Anatomy of a good clinical question

PICO is an acronym for the elements of a good question. (See below for explanations of its parts.)

Patient or problem

How would you describe a group of patients similar to yours? What are the most important characteristics of the patient? This may include the primary problem, disease, or co-existing conditions. Sometimes the sex, age or race of a patient might be relevant to the diagnosis or treatment of a disease.

Intervention, prognostic factor, or exposure

Which main intervention, prognostic factor, or exposure are you considering? What do you want to do for the patient? Prescribe a drug? Order a test? Order surgery? What factor may influence the prognosis of the patient? Age? Co-existing problems? What was the patient exposed to? Asbestos? Cigarette smoke?


What is the main alternative to compare with the intervention? Are you trying to decide between two drugs, a drug and no medication or placebo, or two diagnostic tests? Your clinical question does not always need a specific comparison.

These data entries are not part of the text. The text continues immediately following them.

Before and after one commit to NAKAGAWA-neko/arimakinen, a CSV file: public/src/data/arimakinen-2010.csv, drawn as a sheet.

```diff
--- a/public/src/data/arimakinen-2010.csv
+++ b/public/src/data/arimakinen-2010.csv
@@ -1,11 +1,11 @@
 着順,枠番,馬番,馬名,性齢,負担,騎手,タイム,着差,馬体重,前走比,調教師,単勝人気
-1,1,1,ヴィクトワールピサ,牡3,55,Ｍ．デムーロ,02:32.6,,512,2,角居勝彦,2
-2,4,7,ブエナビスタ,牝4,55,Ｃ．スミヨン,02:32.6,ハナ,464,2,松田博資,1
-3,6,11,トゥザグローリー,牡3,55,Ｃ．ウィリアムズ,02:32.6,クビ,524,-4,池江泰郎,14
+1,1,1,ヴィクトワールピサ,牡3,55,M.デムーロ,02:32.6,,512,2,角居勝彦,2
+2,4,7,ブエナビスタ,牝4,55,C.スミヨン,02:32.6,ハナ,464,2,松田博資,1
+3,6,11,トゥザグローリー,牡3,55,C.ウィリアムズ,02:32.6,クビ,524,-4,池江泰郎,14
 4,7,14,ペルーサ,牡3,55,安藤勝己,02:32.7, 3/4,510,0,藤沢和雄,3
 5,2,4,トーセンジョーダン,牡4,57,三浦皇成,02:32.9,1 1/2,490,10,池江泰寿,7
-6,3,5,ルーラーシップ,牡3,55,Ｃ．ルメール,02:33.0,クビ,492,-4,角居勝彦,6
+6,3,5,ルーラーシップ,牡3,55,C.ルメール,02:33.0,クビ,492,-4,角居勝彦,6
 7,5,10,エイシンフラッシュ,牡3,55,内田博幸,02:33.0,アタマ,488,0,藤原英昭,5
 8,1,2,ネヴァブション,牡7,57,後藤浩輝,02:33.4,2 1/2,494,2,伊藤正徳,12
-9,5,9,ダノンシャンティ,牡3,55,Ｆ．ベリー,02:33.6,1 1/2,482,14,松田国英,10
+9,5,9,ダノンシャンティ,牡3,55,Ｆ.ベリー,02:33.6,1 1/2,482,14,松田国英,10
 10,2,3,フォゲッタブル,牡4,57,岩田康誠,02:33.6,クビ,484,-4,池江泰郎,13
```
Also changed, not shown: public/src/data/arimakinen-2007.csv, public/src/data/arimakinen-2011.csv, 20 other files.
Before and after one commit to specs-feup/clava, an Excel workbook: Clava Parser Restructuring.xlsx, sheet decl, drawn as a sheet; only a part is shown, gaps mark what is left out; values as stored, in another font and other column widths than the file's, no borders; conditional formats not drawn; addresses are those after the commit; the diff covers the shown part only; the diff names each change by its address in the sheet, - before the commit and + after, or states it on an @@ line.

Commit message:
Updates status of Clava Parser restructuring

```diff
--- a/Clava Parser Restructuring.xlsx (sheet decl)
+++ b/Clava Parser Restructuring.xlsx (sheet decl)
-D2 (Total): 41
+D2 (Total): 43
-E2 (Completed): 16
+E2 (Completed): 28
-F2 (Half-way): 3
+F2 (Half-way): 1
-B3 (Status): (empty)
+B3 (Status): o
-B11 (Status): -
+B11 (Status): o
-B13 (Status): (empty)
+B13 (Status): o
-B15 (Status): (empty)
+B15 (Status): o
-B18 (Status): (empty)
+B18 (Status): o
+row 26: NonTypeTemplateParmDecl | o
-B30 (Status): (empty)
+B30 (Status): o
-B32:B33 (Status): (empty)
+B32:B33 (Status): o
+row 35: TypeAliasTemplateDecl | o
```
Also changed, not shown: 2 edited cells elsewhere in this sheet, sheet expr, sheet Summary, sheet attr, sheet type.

What can you hope to accomplish, measure, improve or affect? What are you trying to do for the patient? Relieve or eliminate the symptoms? Reduce the number of adverse events? Improve function or test scores?

Patient Case Example and Clinical Question

Scenario 1: Ms. Crosbie has been asked to schedule an appointment for her baby's 18 month needle (MMR). She is very concerned about this as she has heard reports that the MMR needle causes autism. She asks you whether or not there is a link between the MMR vaccine and an increased risk of autism in children?
P - 18 month old child
I - MMR vaccine
C - no MMR vaccine
O - autism / autistic spectrum disorder

Answerable question: In 18 month old children, does receiving the MMR vaccine increase the risk of developing autism?

Scenario 2: A 40 year old woman is hospitalized with severe depression. Might the addition of group psychotherapy improve her outcomes?
P – middle-aged woman hospitalized with severe depression
I – Group psychotherapy
C – Usual care (pharmacotherapy)
O – improve symptoms and shorten hospital stay

Answerable question: In hospitalized patient with severe depression, will group psychotherapy improve symptoms and shorten hospital stay?







The material on this page comes from Amanda Avery's EBM Lib Guide at The Commonwealth Medical College Library in Scranton, PA.